- Sahaja Relieves Depression
- Other Treatments
- Depression - Natural Remedies
- Overview of Depression
- Forms of Depression
- Gender, Culture & Age Variations
- Diagnosing Depressive Disorders
- Causes Overview
- Depression in the Brain
- Genes & Family Links
- Psychosocial Stressors
- Negative Thinking - Depression
- Immunity-Related Causes
- Depression Due to Medical Disorders
Overview of Depression Causes
There is no single cause of depression.
Its origin can vary from person to person and it generally emerges from a combination of factors, including biological, personality, environmental and emotional maturity factors (e.g., effective coping skills and level of psychological resilience).
Common causes of depression include neurochemical imbalances, altered brain structures, psychosocial stressors, and negative thought patterns.
The brain is a pharmacy, and changes in brain chemistry influence our mood and thought processes. Depression may be caused by fluctuations in the levels of brain chemicals such as neurotransmitters and neurohormones, including: serotonin, dopamine, norepinephrine, epinephrine, GABA (Gamma-aminobutyric acid), and cortisol. These brain chemicals influence every aspect of our being, including mood, motivation, energy, attention, sense of enjoyment and well-being. Here’s how… What Depression Looks Like in the Brain.
Altered brain structures.
Chronic depression, over time, can produce marked changes in critical brain structures such as the amygdala, hippocampus and hypothalamus, and in some cases, structural dysfunction can predispose people to depression. The amygdala and the hippocampus work in tandem to generate emotions, attach emotions to memories, and store and index those memories. The hypothalamus plays a critical role in controlling the autonomic nervous system, receiving input from noradrenergic (involving noradrenaline or norepinephrine) and serotonergic (involving serotonin) neural pathways that influence functions such as appetite, energy, drive, motivation and overall sense of well-being. For more, see What Depression Looks Like in the Brain.

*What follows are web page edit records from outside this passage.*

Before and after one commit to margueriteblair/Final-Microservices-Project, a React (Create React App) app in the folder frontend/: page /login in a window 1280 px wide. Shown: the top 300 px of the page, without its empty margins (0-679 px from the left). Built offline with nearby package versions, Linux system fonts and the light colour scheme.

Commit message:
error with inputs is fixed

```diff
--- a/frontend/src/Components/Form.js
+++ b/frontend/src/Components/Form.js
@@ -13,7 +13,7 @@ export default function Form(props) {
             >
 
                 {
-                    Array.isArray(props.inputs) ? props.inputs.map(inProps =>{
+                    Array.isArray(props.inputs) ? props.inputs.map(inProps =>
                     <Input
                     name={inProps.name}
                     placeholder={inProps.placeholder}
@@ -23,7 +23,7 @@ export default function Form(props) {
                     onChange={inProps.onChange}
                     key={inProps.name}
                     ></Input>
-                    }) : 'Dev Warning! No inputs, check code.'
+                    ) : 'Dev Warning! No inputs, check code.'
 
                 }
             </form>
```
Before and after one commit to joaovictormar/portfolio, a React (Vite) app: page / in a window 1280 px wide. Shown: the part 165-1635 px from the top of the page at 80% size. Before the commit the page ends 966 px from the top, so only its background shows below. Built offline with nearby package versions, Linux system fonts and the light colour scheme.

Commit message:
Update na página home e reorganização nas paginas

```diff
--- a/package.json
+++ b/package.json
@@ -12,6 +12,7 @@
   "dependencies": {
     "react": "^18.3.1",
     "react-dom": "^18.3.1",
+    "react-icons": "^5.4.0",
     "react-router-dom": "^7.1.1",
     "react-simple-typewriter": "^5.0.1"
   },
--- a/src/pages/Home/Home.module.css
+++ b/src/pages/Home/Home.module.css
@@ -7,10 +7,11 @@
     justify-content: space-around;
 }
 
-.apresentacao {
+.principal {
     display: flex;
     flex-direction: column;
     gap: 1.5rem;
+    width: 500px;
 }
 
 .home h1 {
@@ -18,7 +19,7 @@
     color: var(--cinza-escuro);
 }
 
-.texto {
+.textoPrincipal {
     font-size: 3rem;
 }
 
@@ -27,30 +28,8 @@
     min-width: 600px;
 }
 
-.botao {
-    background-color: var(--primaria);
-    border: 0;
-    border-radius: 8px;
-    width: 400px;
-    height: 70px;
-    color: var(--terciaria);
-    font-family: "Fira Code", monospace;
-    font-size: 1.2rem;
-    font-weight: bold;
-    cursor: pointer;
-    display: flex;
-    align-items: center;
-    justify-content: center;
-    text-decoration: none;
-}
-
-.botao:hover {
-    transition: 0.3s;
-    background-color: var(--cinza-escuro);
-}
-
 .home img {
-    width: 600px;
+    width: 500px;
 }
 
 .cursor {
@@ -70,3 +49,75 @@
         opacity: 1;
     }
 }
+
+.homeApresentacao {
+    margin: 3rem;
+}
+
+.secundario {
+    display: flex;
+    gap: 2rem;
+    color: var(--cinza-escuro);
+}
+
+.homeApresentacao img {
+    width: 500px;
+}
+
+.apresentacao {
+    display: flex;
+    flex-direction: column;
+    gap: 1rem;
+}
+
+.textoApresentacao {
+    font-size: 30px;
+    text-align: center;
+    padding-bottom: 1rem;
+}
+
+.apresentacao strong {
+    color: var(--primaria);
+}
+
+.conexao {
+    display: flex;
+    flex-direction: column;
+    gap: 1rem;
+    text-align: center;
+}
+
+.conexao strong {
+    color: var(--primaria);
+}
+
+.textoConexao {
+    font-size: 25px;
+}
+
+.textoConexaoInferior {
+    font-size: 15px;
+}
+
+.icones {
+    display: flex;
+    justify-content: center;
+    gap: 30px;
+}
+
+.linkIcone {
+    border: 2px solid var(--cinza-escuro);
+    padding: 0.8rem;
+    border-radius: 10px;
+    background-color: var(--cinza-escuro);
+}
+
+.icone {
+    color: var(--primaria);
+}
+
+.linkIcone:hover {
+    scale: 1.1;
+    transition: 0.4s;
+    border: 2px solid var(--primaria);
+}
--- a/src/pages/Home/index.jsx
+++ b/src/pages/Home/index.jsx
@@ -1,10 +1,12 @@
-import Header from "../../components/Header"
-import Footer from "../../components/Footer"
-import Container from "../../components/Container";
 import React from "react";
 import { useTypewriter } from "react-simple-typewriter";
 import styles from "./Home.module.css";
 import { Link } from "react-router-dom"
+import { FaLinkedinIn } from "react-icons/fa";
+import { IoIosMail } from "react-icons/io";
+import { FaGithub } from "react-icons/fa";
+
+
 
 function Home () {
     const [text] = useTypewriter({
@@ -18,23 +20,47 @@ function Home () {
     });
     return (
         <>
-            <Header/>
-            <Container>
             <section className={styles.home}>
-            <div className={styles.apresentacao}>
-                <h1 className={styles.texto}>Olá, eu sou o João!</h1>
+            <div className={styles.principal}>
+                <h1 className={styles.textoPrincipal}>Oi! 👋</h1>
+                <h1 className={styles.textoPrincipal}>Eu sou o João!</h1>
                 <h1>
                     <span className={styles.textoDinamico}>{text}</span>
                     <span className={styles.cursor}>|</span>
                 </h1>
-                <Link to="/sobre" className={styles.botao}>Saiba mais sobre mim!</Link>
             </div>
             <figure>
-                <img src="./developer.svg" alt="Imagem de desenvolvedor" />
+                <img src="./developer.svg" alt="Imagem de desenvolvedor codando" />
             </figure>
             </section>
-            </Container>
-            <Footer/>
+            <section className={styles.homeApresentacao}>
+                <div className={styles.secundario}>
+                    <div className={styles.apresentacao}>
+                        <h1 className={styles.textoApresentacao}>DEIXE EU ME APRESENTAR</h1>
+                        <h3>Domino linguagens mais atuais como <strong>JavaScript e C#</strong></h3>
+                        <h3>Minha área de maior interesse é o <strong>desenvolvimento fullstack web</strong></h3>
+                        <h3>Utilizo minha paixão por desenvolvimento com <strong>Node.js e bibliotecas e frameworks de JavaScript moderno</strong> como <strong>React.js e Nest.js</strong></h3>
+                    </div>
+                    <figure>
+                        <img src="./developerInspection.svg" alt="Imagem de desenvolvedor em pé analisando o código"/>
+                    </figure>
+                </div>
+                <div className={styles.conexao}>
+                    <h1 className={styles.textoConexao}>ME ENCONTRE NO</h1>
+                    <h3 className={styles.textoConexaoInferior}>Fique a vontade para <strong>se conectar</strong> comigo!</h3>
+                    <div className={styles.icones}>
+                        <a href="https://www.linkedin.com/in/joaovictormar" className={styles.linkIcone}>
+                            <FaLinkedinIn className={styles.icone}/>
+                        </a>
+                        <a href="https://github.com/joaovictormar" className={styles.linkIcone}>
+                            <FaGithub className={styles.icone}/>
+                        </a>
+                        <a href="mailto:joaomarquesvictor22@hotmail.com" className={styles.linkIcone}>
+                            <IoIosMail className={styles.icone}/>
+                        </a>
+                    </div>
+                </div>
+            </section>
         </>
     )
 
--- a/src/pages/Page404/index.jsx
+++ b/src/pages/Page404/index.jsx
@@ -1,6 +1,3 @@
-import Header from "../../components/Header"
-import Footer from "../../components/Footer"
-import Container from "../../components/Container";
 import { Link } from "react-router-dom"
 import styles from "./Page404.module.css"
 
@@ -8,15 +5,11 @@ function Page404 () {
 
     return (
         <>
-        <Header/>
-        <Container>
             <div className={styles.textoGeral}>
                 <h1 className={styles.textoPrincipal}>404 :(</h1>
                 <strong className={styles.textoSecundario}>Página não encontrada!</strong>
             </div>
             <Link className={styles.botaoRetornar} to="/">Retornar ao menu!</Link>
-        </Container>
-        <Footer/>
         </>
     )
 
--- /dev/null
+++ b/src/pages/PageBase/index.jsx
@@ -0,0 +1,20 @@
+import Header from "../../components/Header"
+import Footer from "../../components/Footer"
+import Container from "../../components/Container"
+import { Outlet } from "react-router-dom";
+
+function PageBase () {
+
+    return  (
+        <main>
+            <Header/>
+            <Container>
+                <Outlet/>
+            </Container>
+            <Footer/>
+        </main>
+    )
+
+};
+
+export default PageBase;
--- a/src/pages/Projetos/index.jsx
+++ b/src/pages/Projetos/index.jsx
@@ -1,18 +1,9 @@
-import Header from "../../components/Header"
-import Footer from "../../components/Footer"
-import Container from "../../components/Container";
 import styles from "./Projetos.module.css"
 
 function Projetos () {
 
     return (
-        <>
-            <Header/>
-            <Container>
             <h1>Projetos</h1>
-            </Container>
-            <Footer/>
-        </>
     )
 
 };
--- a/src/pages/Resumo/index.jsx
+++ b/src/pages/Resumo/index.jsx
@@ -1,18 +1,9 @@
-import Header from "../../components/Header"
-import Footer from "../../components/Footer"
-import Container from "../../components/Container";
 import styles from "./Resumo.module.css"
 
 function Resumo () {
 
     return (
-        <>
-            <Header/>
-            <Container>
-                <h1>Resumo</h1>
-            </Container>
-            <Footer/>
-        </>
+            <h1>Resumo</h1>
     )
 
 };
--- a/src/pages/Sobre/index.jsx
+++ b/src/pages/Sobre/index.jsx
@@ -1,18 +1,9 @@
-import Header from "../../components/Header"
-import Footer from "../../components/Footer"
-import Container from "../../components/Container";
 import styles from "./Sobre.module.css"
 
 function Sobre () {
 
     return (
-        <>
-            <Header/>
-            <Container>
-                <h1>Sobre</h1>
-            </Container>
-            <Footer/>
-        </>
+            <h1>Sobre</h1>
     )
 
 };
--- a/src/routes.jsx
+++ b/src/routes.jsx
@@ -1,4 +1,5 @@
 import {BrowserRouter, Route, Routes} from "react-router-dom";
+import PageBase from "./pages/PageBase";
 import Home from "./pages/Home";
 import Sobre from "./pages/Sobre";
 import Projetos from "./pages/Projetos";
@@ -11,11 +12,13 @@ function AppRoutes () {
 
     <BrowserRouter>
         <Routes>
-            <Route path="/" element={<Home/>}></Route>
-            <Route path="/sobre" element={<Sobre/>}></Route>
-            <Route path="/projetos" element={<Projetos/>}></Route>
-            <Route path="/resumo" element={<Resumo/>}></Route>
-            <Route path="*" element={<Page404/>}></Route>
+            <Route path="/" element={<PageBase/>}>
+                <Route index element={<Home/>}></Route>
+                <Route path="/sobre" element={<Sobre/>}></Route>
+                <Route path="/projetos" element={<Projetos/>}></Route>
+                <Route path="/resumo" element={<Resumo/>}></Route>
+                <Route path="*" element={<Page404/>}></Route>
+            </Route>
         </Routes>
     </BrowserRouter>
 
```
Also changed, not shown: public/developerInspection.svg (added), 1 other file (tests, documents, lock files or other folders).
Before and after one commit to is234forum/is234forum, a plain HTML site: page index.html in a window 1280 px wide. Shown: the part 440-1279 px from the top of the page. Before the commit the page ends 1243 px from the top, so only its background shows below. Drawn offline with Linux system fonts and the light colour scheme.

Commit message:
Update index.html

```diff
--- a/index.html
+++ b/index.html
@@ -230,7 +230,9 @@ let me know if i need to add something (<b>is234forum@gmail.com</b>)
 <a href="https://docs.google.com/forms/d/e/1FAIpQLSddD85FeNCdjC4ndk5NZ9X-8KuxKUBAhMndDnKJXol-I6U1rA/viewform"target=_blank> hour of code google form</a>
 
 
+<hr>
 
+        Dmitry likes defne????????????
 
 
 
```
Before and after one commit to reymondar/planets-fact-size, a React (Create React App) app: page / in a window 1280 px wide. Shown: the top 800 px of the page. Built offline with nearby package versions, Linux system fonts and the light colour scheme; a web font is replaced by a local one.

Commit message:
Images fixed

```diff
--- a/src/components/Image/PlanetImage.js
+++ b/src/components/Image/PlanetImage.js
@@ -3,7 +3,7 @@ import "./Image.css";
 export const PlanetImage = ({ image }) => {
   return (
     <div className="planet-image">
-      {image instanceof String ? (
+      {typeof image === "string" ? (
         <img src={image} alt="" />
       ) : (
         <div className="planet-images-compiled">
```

Clinical depression can be triggered by one or more severe psychosocial stressors. Psychosocial stressors are stress-triggering events that can impact our social and psychological behavior, such as loss, trauma, relationship problems and any other stressor or life change that we find challenging to cope with. For more, see Psychosocial Stressors: Loss, Stress, Trama, & Troubled Relationships.
Negative thought patterns and negative outlook.
Emotional well-being is associated with a positive and optimistic — yet realistic — outlook on life. Prolonged negative thinking can create an endless negative feedback loop that colors our entire outlook on life and spirals into depression. Negative thought patterns can deplete our inner reservoir of self-esteem and resilience, making it more difficult to cope with stressors. For more, see Negative Thinking, Negative Outlook on Life.
Depression is linked to immunity.
Severe, chronic stress depresses immune function, and immune dysfunction diminishes the body’s ability to fight any disease or disorder, including depression. Research shows that people with depression tend to have higher levels of immune system inflammation or over-activated immune systems, even when they’re not fighting infections. And so many of the genetic variants that have been linked to depression have also been found to affect immune system function. Is depression embedded in the genome? For more, see Is Depression a Byproduct of Our Immune Systems.
Depression is associated with medical conditions and co-occurs with other psychological disorders.
For more, see Depression Associated with Medical Conditions and Psychological Disorders.